As Israeli and Palestinian leadership resume direct bilateral negotiations after a three year absence, the Israeli government has announced plans to subsidize several Jewish settlements on the West Bank, a move that Palestinian leadership believes will undermine the latest round of talks and the prospects of an agreement that will end the longstanding conflict.
Although all West Bank settlements are considered illegal under international law, the Israeli government has recognized and provided funding for many communities on land that Palestinians hope will one day form the backbone of their future state. Peace Now reports that three out of 91 settlements designated as priority areas for development were legalized within the past year and given government subsidies.
Palestinian leaders have long decried the expansion of settlements as an illegal expropriation that undermines the possibility of a two-state solution in accordance with pre-June 1967 borders. These borders form the internationally recognized “Green Line” separating Israel from the West Bank, Gaza and East Jerusalem.
The BBC reports that Palestinian official Hanan Ashrawi responded immediately to the announcement, saying the move would have a “destructive impact” on the resumption of peace talks.
“This is exactly what Israel wants, have a process for its own sake, and at the same time have a free hand to destroy the objective of the process,” she said in quotes carried by The Associated Press.
Secretary of State John Kerry, who is brokering peace talks, did not respond to this latest announcement, but Ynet news reports that Kerry told a group of Congressmen that he believes Israel will be able to retain 85 percent of its current settlement blocs under a future peace deal.
Settlement construction on the West Bank has increased at a record pace during the time of Benjamin Netanyahu’s administration. According to a report released in January by Peace Now, settlement growth has increased 300 percent over the past three years.
Using data from Israel’s Central Bureau of Statistics (CBS), B’Tselem, an Israeli human rights group, reports that there are now roughly 515,000 Jewish residents living in 121 settlement communities and 100 outposts throughout the West Bank.
There is also a bifurcated set of laws governing Jewish and Palestinian communities, the later restricted by a network of checkpoints and barriers.
Ynet news reports that the settlement funding has also become a divisive issue within the ranks of Israeli political leadership.
Some assert that there are underserved communities within the legally recognized state of Israel that are in need of the funding. “This is political, not national priority, which goes against efforts to promote peace,” said Amir Peretz Minister of Environmental Protection.

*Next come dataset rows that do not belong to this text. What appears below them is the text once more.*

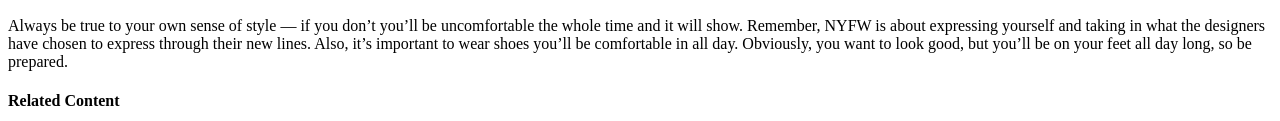
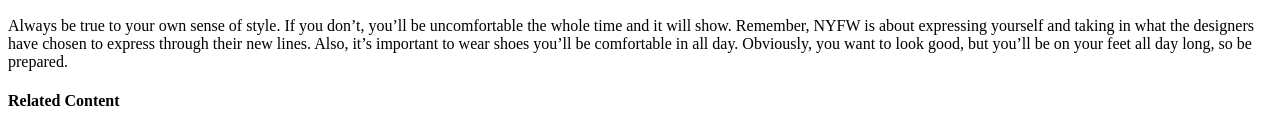
Before and after one commit to AshleyRiannaMorales/AshPortfolio.github.io, a plain HTML site: page FashionBlog.html in a window 1280 px wide. Shown: the part 1599-1720 px from the top of the page. Drawn offline with Linux system fonts and the light colour scheme.

Commit message:
Update FashionBlog.html

```diff
--- a/FashionBlog.html
+++ b/FashionBlog.html
@@ -24,7 +24,7 @@
             excited! </p>
         <h2> Dressing for the Shows </h2>
         <img src="https://raw.githubusercontent.com/cbatuic/fashion-blog/main/image-three.jpeg">
-        <p> Always be true to your own sense of style — if you don’t you’ll be uncomfortable the whole time and it will show. Remember, NYFW is
+        <p> Always be true to your own sense of style. If you don’t, you’ll be uncomfortable the whole time and it will show. Remember, NYFW is
             about expressing yourself and taking in what the designers have chosen to express through their
             new lines. Also, it’s important to wear shoes you’ll be comfortable in all day. Obviously, you want to
             look good, but you’ll be on your feet all day long, so be prepared. </p>
```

“It’s unacceptable that struggling cities like Kiryat Gat and Kiryat Malachi are out of the list because they’re close to the center while settlements that were illegal not so long ago are added under the security threat clause.”